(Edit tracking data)
=====

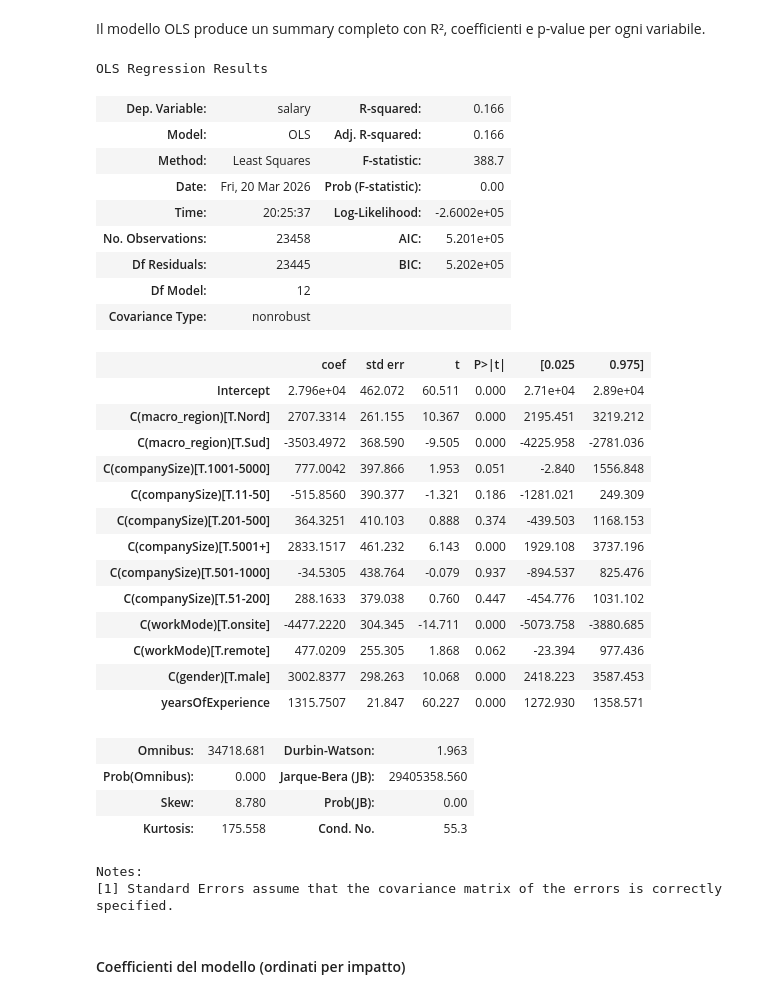
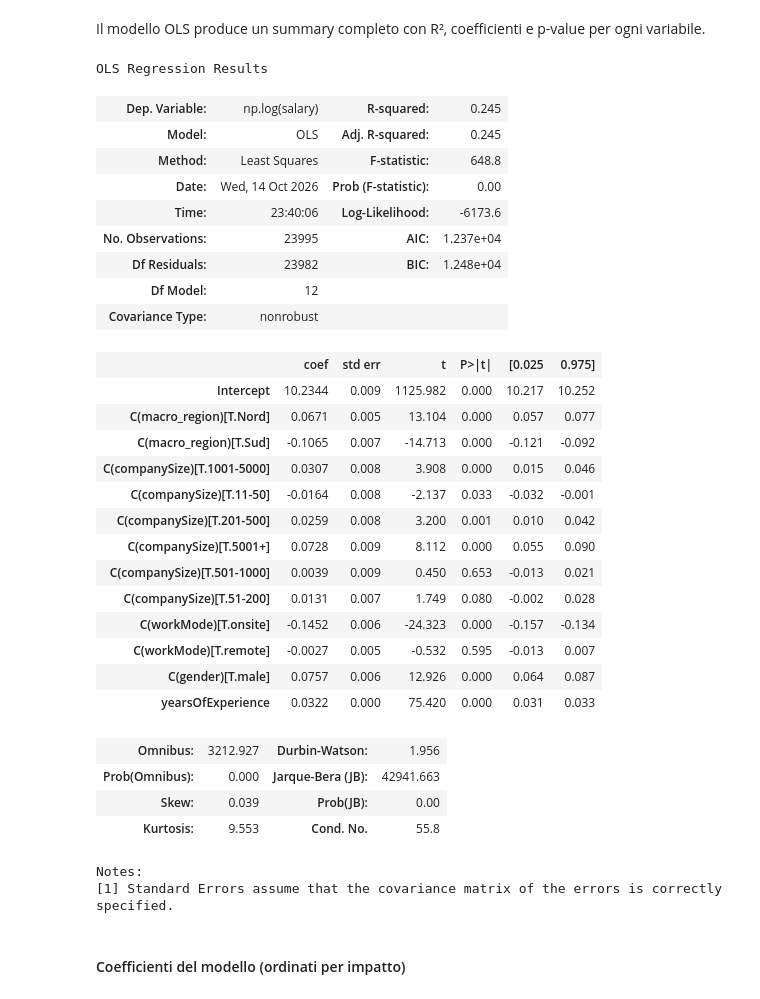
Before and after one commit to skateddu/italian-tech-salaries-analysis, a Jupyter notebook: data_analysis.ipynb, the cells around one changed output. Saved outputs shown, nothing was run; the diff lists cells and outputs as text; code cells hidden in the pictures.

```diff
--- a/data_analysis.ipynb
+++ b/data_analysis.ipynb
@@ -79,6 +93,7 @@ Il dataset proviene da [HuggingFace - datapizza-ai-lab/salaries](https://hugging
 | `gender` | categorica | Genere (male, female, other) |
 | `submittedAt` | datetime | Data di compilazione del survey |
 # %%
-df_raw = load_salaries(path="datapizza-ai-lab/salaries")
+# Revisione del dataset fissata in salaries_analysis.data.dataset.DATASET_REVISION
+df_raw = load_salaries()
 df_raw.head()
 # %% [output]
@@ -970,41 +1035,41 @@ Il modello OLS produce un summary completo con R², coefficienti e p-value per o
 # %%
 # Preparazione dati per regressione (incluso gender)
 columns = ["salary", "yearsOfExperience", "macro_region", "companySize", "workMode", "gender"]
 df_regression = df_gender.loc[:, columns].dropna()
 
-# Regressione OLS con variabili categoriche (incluso gender)
-formula = "salary ~ yearsOfExperience + C(macro_region) + C(companySize) + C(workMode) + C(gender)"
+# Regressione OLS su log(salary): i coefficienti si leggono come variazioni percentuali
+formula = "np.log(salary) ~ yearsOfExperience + C(macro_region) + C(companySize) + C(workMode) + C(gender)"
 ols_regression = ols(formula=formula, data=df_regression).fit()
 ols_regression.summary()
 # %% [output]
 OLS Regression Results
-| Dep. Variable: | salary | R-squared: | 0.166 |
-| Model: | OLS | Adj. R-squared: | 0.166 |
-| Method: | Least Squares | F-statistic: | 388.7 |
-| Date: | Fri, 20 Mar 2026 | Prob (F-statistic): | 0.00 |
-| Time: | 20:25:37 | Log-Likelihood: | -2.6002e+05 |
-| No. Observations: | 23458 | AIC: | 5.201e+05 |
-| Df Residuals: | 23445 | BIC: | 5.202e+05 |
+| Dep. Variable: | np.log(salary) | R-squared: | 0.245 |
+| Model: | OLS | Adj. R-squared: | 0.245 |
+| Method: | Least Squares | F-statistic: | 648.8 |
+| Date: | Wed, 14 Oct 2026 | Prob (F-statistic): | 0.00 |
+| Time: | 23:40:06 | Log-Likelihood: | -6173.6 |
+| No. Observations: | 23995 | AIC: | 1.237e+04 |
+| Df Residuals: | 23982 | BIC: | 1.248e+04 |
 | Df Model: | 12 |  |  |
 | Covariance Type: | nonrobust |  |  |
 |  | coef | std err | t | P>|t| | [0.025 | 0.975] |
-| Intercept | 2.796e+04 | 462.072 | 60.511 | 0.000 | 2.71e+04 | 2.89e+04 |
-| C(macro_region)[T.Nord] | 2707.3314 | 261.155 | 10.367 | 0.000 | 2195.451 | 3219.212 |
-| C(macro_region)[T.Sud] | -3503.4972 | 368.590 | -9.505 | 0.000 | -4225.958 | -2781.036 |
-| C(companySize)[T.1001-5000] | 777.0042 | 397.866 | 1.953 | 0.051 | -2.840 | 1556.848 |
-| C(companySize)[T.11-50] | -515.8560 | 390.377 | -1.321 | 0.186 | -1281.021 | 249.309 |
-| C(companySize)[T.201-500] | 364.3251 | 410.103 | 0.888 | 0.374 | -439.503 | 1168.153 |
-| C(companySize)[T.5001+] | 2833.1517 | 461.232 | 6.143 | 0.000 | 1929.108 | 3737.196 |
-| C(companySize)[T.501-1000] | -34.5305 | 438.764 | -0.079 | 0.937 | -894.537 | 825.476 |
-| C(companySize)[T.51-200] | 288.1633 | 379.038 | 0.760 | 0.447 | -454.776 | 1031.102 |
-| C(workMode)[T.onsite] | -4477.2220 | 304.345 | -14.711 | 0.000 | -5073.758 | -3880.685 |
-| C(workMode)[T.remote] | 477.0209 | 255.305 | 1.868 | 0.062 | -23.394 | 977.436 |
-| C(gender)[T.male] | 3002.8377 | 298.263 | 10.068 | 0.000 | 2418.223 | 3587.453 |
-| yearsOfExperience | 1315.7507 | 21.847 | 60.227 | 0.000 | 1272.930 | 1358.571 |
+| Intercept | 10.2344 | 0.009 | 1125.982 | 0.000 | 10.217 | 10.252 |
+| C(macro_region)[T.Nord] | 0.0671 | 0.005 | 13.104 | 0.000 | 0.057 | 0.077 |
+| C(macro_region)[T.Sud] | -0.1065 | 0.007 | -14.713 | 0.000 | -0.121 | -0.092 |
+| C(companySize)[T.1001-5000] | 0.0307 | 0.008 | 3.908 | 0.000 | 0.015 | 0.046 |
+| C(companySize)[T.11-50] | -0.0164 | 0.008 | -2.137 | 0.033 | -0.032 | -0.001 |
+| C(companySize)[T.201-500] | 0.0259 | 0.008 | 3.200 | 0.001 | 0.010 | 0.042 |
+| C(companySize)[T.5001+] | 0.0728 | 0.009 | 8.112 | 0.000 | 0.055 | 0.090 |
+| C(companySize)[T.501-1000] | 0.0039 | 0.009 | 0.450 | 0.653 | -0.013 | 0.021 |
+| C(companySize)[T.51-200] | 0.0131 | 0.007 | 1.749 | 0.080 | -0.002 | 0.028 |
+| C(workMode)[T.onsite] | -0.1452 | 0.006 | -24.323 | 0.000 | -0.157 | -0.134 |
+| C(workMode)[T.remote] | -0.0027 | 0.005 | -0.532 | 0.595 | -0.013 | 0.007 |
+| C(gender)[T.male] | 0.0757 | 0.006 | 12.926 | 0.000 | 0.064 | 0.087 |
+| yearsOfExperience | 0.0322 | 0.000 | 75.420 | 0.000 | 0.031 | 0.033 |
-| Omnibus: | 34718.681 | Durbin-Watson: | 1.963 |
-| Prob(Omnibus): | 0.000 | Jarque-Bera (JB): | 29405358.560 |
-| Skew: | 8.780 | Prob(JB): | 0.00 |
-| Kurtosis: | 175.558 | Cond. No. | 55.3 |
+| Omnibus: | 3212.927 | Durbin-Watson: | 1.956 |
+| Prob(Omnibus): | 0.000 | Jarque-Bera (JB): | 42941.663 |
+| Skew: | 0.039 | Prob(JB): | 0.00 |
+| Kurtosis: | 9.553 | Cond. No. | 55.8 |
 Notes:
 [1] Standard Errors assume that the covariance matrix of the errors is correctly specified.
 # %% [markdown]
```
Also changed, not shown: parts of 59 cells of this notebook, 1 other file.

=====

EXERCISE REQUIREMENTS.
After identifying the lines above that contain "formula", copy each one.

OUTPUT BELOW.
-formula = "salary ~ yearsOfExperience + C(macro_region) + C(companySize) + C(workMode) + C(gender)"
+formula = "np.log(salary) ~ yearsOfExperience + C(macro_region) + C(companySize) + C(workMode) + C(gender)"
 ols_regression = ols(formula=formula, data=df_regression).fit()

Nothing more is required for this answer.